Smoke is a viscous substance that looks a little like used motor oil. It’s full of gritty little flecks, so it requires a good shaking before use. When thinned and applied as a wash, it provides a worn, weathered look to the paint underneath. I use this most often on metals, but I also find it handy for leather and for areas of dirt and grime on warjacks. Take a look at my Magnus in 10 Days article for a step-by-step guide to achieving these effects.
Since Smoke is often used in similar ways to Brown Ink, many people are confused about the differences between the two. It really helps to have a side-by-side comparison of the two so you can pick the effect you want. I’ve taken two Kossite Woodsmen figures (sans arms and heads) to use as my examples. The vests have a basecoat of Vallejo Model Color Cork Brown for a light leather look. The straps and pouches have been painted in GW Bestial Brown. Good old Boltgun Metal does the trick for the axe blades.
On one figure, I applied a wash of GW Brown Ink mixed 50/50 with Glaze Medium for better translucency and capillary action. On another figure, I applied a wash of Smoke mixed in equal proportions with Glaze Medium and water. The inked figure is on the left, Smoked on the right.

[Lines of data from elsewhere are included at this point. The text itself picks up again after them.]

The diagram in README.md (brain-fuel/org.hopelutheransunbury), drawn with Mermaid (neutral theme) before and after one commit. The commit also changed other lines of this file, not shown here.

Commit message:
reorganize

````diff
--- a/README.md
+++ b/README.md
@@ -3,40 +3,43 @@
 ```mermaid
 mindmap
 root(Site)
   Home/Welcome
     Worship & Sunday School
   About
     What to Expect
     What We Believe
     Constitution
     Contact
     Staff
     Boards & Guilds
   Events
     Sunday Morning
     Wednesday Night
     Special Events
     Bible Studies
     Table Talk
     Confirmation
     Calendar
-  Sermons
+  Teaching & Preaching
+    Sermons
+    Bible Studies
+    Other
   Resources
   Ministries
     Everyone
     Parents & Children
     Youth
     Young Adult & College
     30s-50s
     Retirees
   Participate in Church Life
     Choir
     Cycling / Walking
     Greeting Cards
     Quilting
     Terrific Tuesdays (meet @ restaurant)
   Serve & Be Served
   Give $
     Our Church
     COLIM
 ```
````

You can already start to see the differences between the two substances. The ink tends to pool a bit more. It dries shinier than the smoke, but provides a true translucency that the Smoke lacks. The Smoke has a more textural feel as the result of the particles within it, although the finish on the model is smooth. It’s difficult to see in the pictures, but the Smoke also covers more evenly on the metal blade.

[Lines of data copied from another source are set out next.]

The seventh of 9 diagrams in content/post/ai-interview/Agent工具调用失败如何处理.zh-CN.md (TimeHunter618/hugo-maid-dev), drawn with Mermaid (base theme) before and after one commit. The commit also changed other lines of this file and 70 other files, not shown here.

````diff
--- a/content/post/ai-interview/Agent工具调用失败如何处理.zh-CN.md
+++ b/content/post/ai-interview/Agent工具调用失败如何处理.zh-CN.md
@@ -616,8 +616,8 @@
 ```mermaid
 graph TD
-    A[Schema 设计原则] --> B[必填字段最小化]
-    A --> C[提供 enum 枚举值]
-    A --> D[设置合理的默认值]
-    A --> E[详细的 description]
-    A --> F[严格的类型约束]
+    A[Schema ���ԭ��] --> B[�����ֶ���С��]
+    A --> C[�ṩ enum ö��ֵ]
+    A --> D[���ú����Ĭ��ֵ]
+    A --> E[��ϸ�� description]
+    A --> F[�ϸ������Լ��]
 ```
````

The second coat shows the difference even more dramatically.
You can really see the shine of the Brown Ink here. The difference in coverage on the metal blade is also more evident, as is the dramatic texture of Smoke on the light leather. Note how the Smoke has darkened the pouches and straps, where the Brown Ink has deepened the color instead.
As you can see, the two substances are not interchangeable! I use both, and sometimes mix the two. It just depends on what look I’m going for.
Metallic Medium is everything you get in metal paints except the pigment. As ArkenTyre noted in his Guide to Glorious Golds, you can think of metallic paints as akin to sparkly glue. If you mix food coloring with your sparkly glue, you get colored sparkly glue. So it is with colored metallic paint.
I’ve taken one of Gorten’s “gun bunnies” as an example here. It’s sporting this season’s latest fad in warjack paint: plum sparkle. Dressed up, dressed down, in the trenches or on the show floor, it’s the color that keeps on giving.
Whoo boy. Onward.
This color started out as Vallejo Model Color Cadmium Maroon, a lovely dark red. Unfortunately, Metallic Medium acts a lot like silver when you add it to other paint…meaning that my Cadmium Maroon turned Cadmium Pink when mixed 2:1 with the Medium. A spot of Green Ink and a spot of Brown Ink knocked the pinkness back, resulting in the color you see here. It wasn’t what I planned on, but I thought it was cool so I went with it.
Metallic Medium is also useful for highlighting traditional metals. Because it’s colorless, it lightens and brightens metallic paint but doesn’t eclipse the basic color. In the picture below, I’ve filled in some other areas on the model with traditional metals. The silver is Boltgun Metal washed with equal parts Blue and Brown Ink. The gold is Vallejo Game Color Brassy Brass washed with Brown Ink.
Instead of going to Chainmail or Burnished Gold to highlight, I just add some Metallic Medium to my original colors. This gives some gleam to the metallics without really changing their color.
Verdigris is a fun product with a specific use: simulating oxidized bronze and copper. There isn’t much to explain. You take your metal piece, you brush the Verdigris on (it’s goopy, like watered-down white glue), you wipe it off the raised parts of the model, and you let it dry. Here’s what the steps look like on a newly-commissioned Long Gunner statue:
You can make the effect less drastic by diluting the Verdigris with water or Glaze Medium.
Until next time—